That’s true in Nature, Ran says, but also in communities (we’ll see that Ran likes when human structures mirror the physical universe; we’ll have to think about why that would appeal to him). Human communities combine lesser individuals into a greater whole, diluting members’ failings, just like natural materials join together to produce a greater whole. I have this flaw, you have another, but none of these are characteristic of the whole, and are therefore lost in the bigger picture.
For Ran, that is why Sotah 40a adjures us to treat communities with awe. It was also one reason Moshe Rabbenu was punished for hitting the rock—he had, just before, called the Jews’ morim, rebels, which Ran saw as disrespectful to the community. (We’ll see the rock again in a later Derasha.)
When members of a group share a positive quality, their combination will reinforce that
Combination isn’t always a boon; it can be dangerous. For Ran, the Tower of Babel was an example. Since the people building the Tower were all evil in similar ways, joining them made that even more prominent. Hashem dispersed them as a preventive measure, not a punishment, to avoid the concentrated amplification of a group united in idolatry.
This works in reverse as well—when members of a group share a positive quality, their combination will reinforce that. Friends who share a set of common positive goals and values will, in their combination, achieve a synergy that is greater than the sum of their parts.
So What’s So Good About Community?
Ran would seem to have painted himself into a corner, yet he doesn’t realize or address it. If communities and other combinations heighten shared qualities, good or bad, and dampen uncommon qualities, good or bad, it would seem to be a wash. Isn’t it equally likely that combining will lead to worse results? Why should Hashem favor communities?
I suspect he would give two answers. First, he never explicitly said communities suppress the good qualities of the individual, and he may not have believed that—it makes sense that communal judgment plays a role. A community would encourage the expression of good qualities, even if they’re not widely shared. And it would discourage bad qualities, thereby removing their combinatory force.

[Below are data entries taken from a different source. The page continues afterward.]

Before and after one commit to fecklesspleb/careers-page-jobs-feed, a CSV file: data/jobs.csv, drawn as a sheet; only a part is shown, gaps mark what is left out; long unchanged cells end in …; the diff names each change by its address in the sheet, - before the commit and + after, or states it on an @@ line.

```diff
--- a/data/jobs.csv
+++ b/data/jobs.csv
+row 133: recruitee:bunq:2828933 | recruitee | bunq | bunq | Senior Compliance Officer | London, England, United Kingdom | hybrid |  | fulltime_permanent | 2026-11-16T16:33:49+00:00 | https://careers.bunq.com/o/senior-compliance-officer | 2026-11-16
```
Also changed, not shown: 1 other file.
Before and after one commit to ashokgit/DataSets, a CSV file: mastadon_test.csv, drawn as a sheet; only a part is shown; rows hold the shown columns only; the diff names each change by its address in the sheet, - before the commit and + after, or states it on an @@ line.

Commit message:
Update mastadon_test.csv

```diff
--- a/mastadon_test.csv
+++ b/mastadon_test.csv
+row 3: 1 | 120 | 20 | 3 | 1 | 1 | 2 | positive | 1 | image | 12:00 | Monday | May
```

Second, Ran may have assumed that good qualities are more often shared than bad ones—there are many, many ways to be lacking, but good occupies a narrower band. If so, groups of people will be more likely to share good qualities than bad.
Aside from the utilitarian value of communities helping us highlight the good and avoid the bad within ourselves, Ran also seems to see an imitatio Dei element. He doesn’t focus on it here, so neither will I, but his talk reveals a clear pleasure in the fact that our social activity mimics nature’s workings. For someone who believes that Hashem set up nature, human beings’ imitating that was also a positive.

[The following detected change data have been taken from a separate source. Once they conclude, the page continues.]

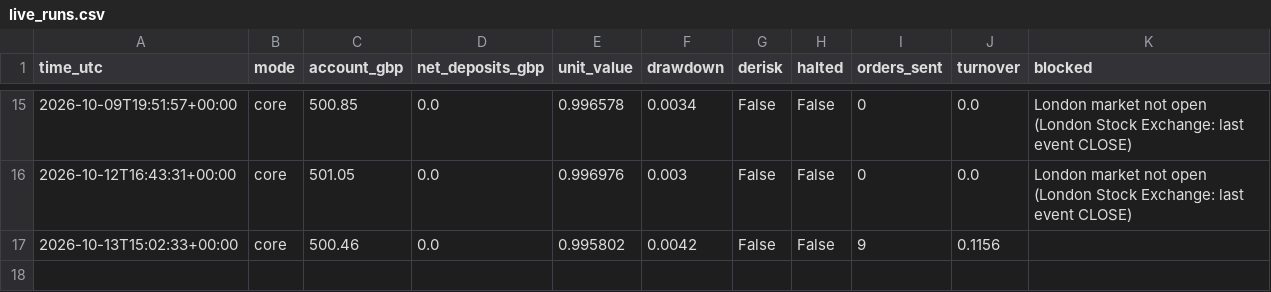
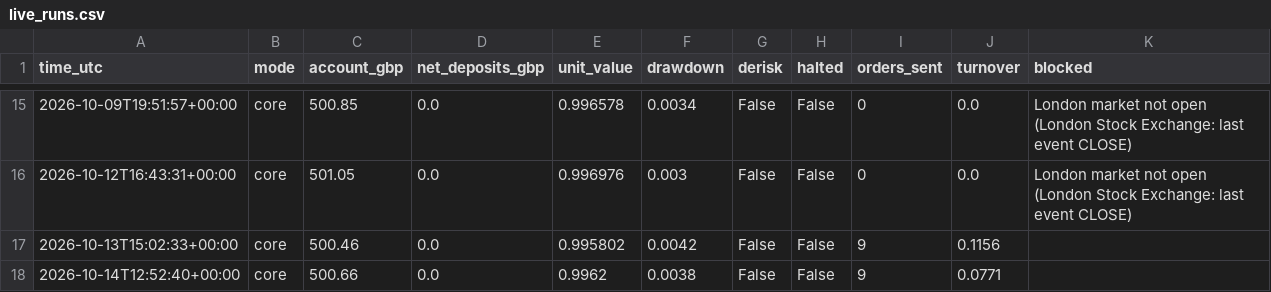
Before and after one commit to vladbrebe/isa-bot, a CSV file: state/live_runs.csv, drawn as a sheet; only a part is shown, gaps mark what is left out; the diff names each change by its address in the sheet, - before the commit and + after, or states it on an @@ line.

```diff
--- a/state/live_runs.csv
+++ b/state/live_runs.csv
+row 18: 2026-10-14T12:52:40+00:00 | core | 500.66 | 0.0 | 0.9962 | 0.0038 | False | False | 9 | 0.0771
```
Also changed, not shown: 1 other file.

The Question for Us
This is only the first piece of this derasha, but it already leaves us a set of questions to ask ourselves, in this case regarding our own communities. Are those communities– do we even want them to be– groupings that highlight shared (or even our unique) good qualities? Or are they, like the generation of the Tower, a grouping that brings a negative quality to the fore?

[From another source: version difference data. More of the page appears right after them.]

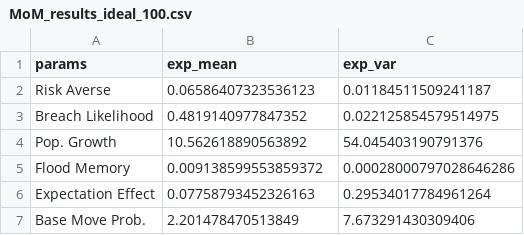
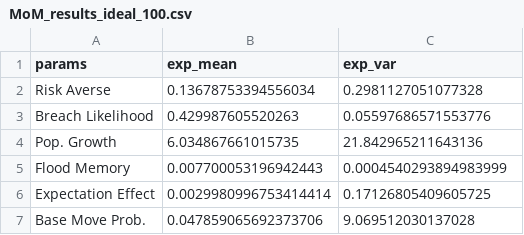
Before and after one commit to parinbhaduri/bhaduri-etal-2024, a CSV file: workflow/toy_model/SA_Results/MoM_results_ideal_100.csv, drawn as a sheet.

Commit message:
Ran Method of Morris on Hopper and saved results

```diff
--- a/workflow/toy_model/SA_Results/MoM_results_ideal_100.csv
+++ b/workflow/toy_model/SA_Results/MoM_results_ideal_100.csv
@@ -1,7 +1,7 @@
 params,exp_mean,exp_var
-Risk Averse,0.06586407323536123,0.01184511509241187
-Breach Likelihood,0.4819140977847352,0.022125854579514975
-Pop. Growth,10.562618890563892,54.045403190791376
-Flood Memory,0.009138599553859372,0.00028000797028646286
-Expectation Effect,0.07758793452326163,0.29534017784961264
-Base Move Prob.,2.201478470513849,7.673291430309406
+Risk Averse,0.13678753394556034,0.2981127051077328
+Breach Likelihood,0.429987605520263,0.05597686571553776
+Pop. Growth,6.034867661015735,21.842965211643136
+Flood Memory,0.007700053196942443,0.0004540293894983999
+Expectation Effect,0.0029980996753414414,0.17126805409605725
+Base Move Prob.,0.047859065692373706,9.069512030137028
```
Also changed, not shown: 1 other file.
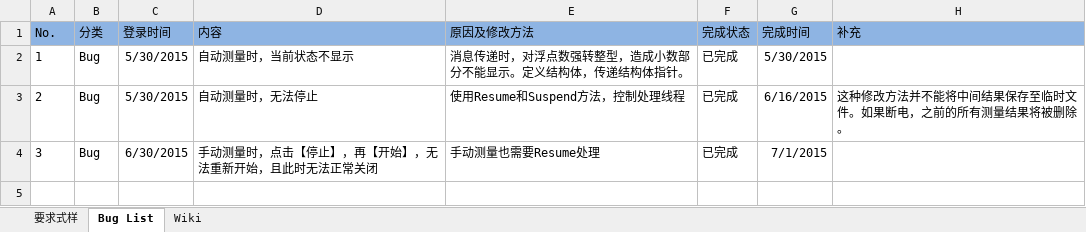
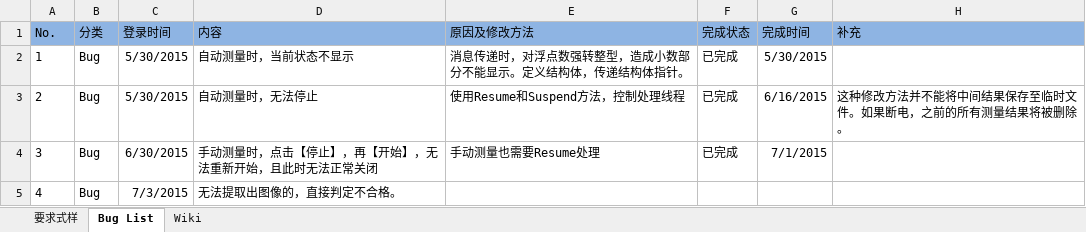
Before and after one commit to iluzhiyong/ControlSystem, an Excel workbook: 问题管理表.xlsx, sheet Bug List, drawn as a sheet; values as stored, in another font and other column widths than the file's, no borders; the diff names each change by its address in the sheet, - before the commit and + after, or states it on an @@ line.

```diff
--- a/问题管理表.xlsx (sheet Bug List)
+++ b/问题管理表.xlsx (sheet Bug List)
+row 5: 4 | Bug | 7/3/2015 | 无法提取出图像的，直接判定不合格。
```
Also changed, not shown: 4 other files.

Ran’s idea suggests we might also ask ourselves whether we have sought and/or found a community that best serves our needs. If, for example, we have personal weakness x, Ran would seem to say we should be careful to find a community where that is not common. The community we are part of might be good in general, but bad for us personally in that it will support and build on our poor qualities, not discourage them.
That’s our first foray into Ran, where he tries to link the natural and the social, arguing that combinations are crucial to both. It leaves us reminded to consider well who we combine with, not only whether they are good people themselves, overall, but also whether they are the kind of people who will help us become as good as we can be, and with whom we can build the greatest possible whole.